▸ PROVIDED INFORMATION:
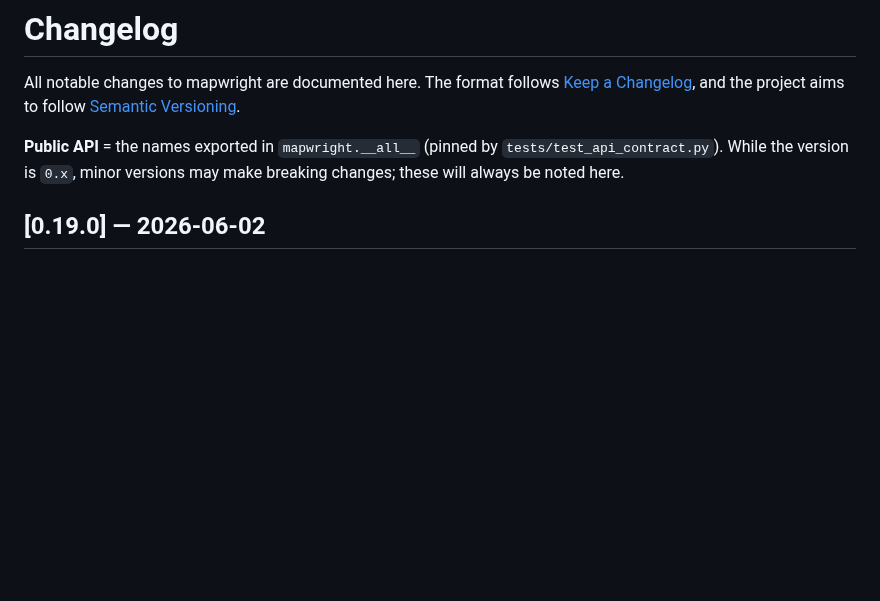
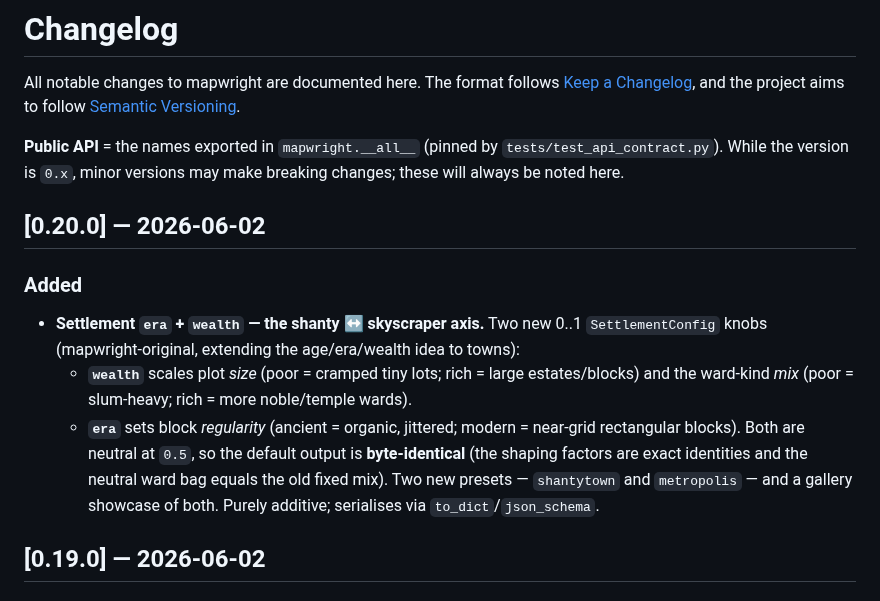
Before and after one commit to sligara7/mapwright, a Markdown page: CHANGELOG.md, the part around the change. GitHub-like rendering; blank space fills up the shorter version.

```diff
--- a/CHANGELOG.md
+++ b/CHANGELOG.md
@@ -7,6 +7,22 @@ All notable changes to mapwright are documented here. The format follows
 **Public API** = the names exported in `mapwright.__all__` (pinned by
 `tests/test_api_contract.py`). While the version is `0.x`, minor versions may
 make breaking changes; these will always be noted here.
+
+## [0.20.0] — 2026-06-02
+
+### Added
+- **Settlement `era` + `wealth` — the shanty ↔ skyscraper axis.** Two new 0..1
+  `SettlementConfig` knobs (mapwright-original, extending the age/era/wealth idea
+  to towns):
+  - **`wealth`** scales plot *size* (poor = cramped tiny lots; rich = large
+    estates/blocks) and the ward-kind *mix* (poor = slum-heavy; rich = more
+    noble/temple wards).
+  - **`era`** sets block *regularity* (ancient = organic, jittered; modern =
+    near-grid rectangular blocks).
+  Both are neutral at `0.5`, so the default output is **byte-identical** (the
+  shaping factors are exact identities and the neutral ward bag equals the old
+  fixed mix). Two new presets — `shantytown` and `metropolis` — and a gallery
+  showcase of both. Purely additive; serialises via `to_dict`/`json_schema`.
 
 ## [0.19.0] — 2026-06-02
 
```
Also changed, not shown: README.md (+8 -1 lines), docs/gallery/metropolis.png (added), docs/gallery/shantytown.png (added), 7 other files.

▸ EXERCISE:
Return the listing verbatim; pictures are not part of the copy.

▸ THE COMPLETED TASK:
Before and after one commit to sligara7/mapwright, a Markdown page: CHANGELOG.md, the part around the change. GitHub-like rendering; blank space fills up the shorter version.

```diff
--- a/CHANGELOG.md
+++ b/CHANGELOG.md
@@ -7,6 +7,22 @@ All notable changes to mapwright are documented here. The format follows
 **Public API** = the names exported in `mapwright.__all__` (pinned by
 `tests/test_api_contract.py`). While the version is `0.x`, minor versions may
 make breaking changes; these will always be noted here.
+
+## [0.20.0] — 2026-06-02
+
+### Added
+- **Settlement `era` + `wealth` — the shanty ↔ skyscraper axis.** Two new 0..1
+  `SettlementConfig` knobs (mapwright-original, extending the age/era/wealth idea
+  to towns):
+  - **`wealth`** scales plot *size* (poor = cramped tiny lots; rich = large
+    estates/blocks) and the ward-kind *mix* (poor = slum-heavy; rich = more
+    noble/temple wards).
+  - **`era`** sets block *regularity* (ancient = organic, jittered; modern =
+    near-grid rectangular blocks).
+  Both are neutral at `0.5`, so the default output is **byte-identical** (the
+  shaping factors are exact identities and the neutral ward bag equals the old
+  fixed mix). Two new presets — `shantytown` and `metropolis` — and a gallery
+  showcase of both. Purely additive; serialises via `to_dict`/`json_schema`.
 
 ## [0.19.0] — 2026-06-02
 
```
Also changed, not shown: README.md (+8 -1 lines), docs/gallery/metropolis.png (added), docs/gallery/shantytown.png (added), 7 other files.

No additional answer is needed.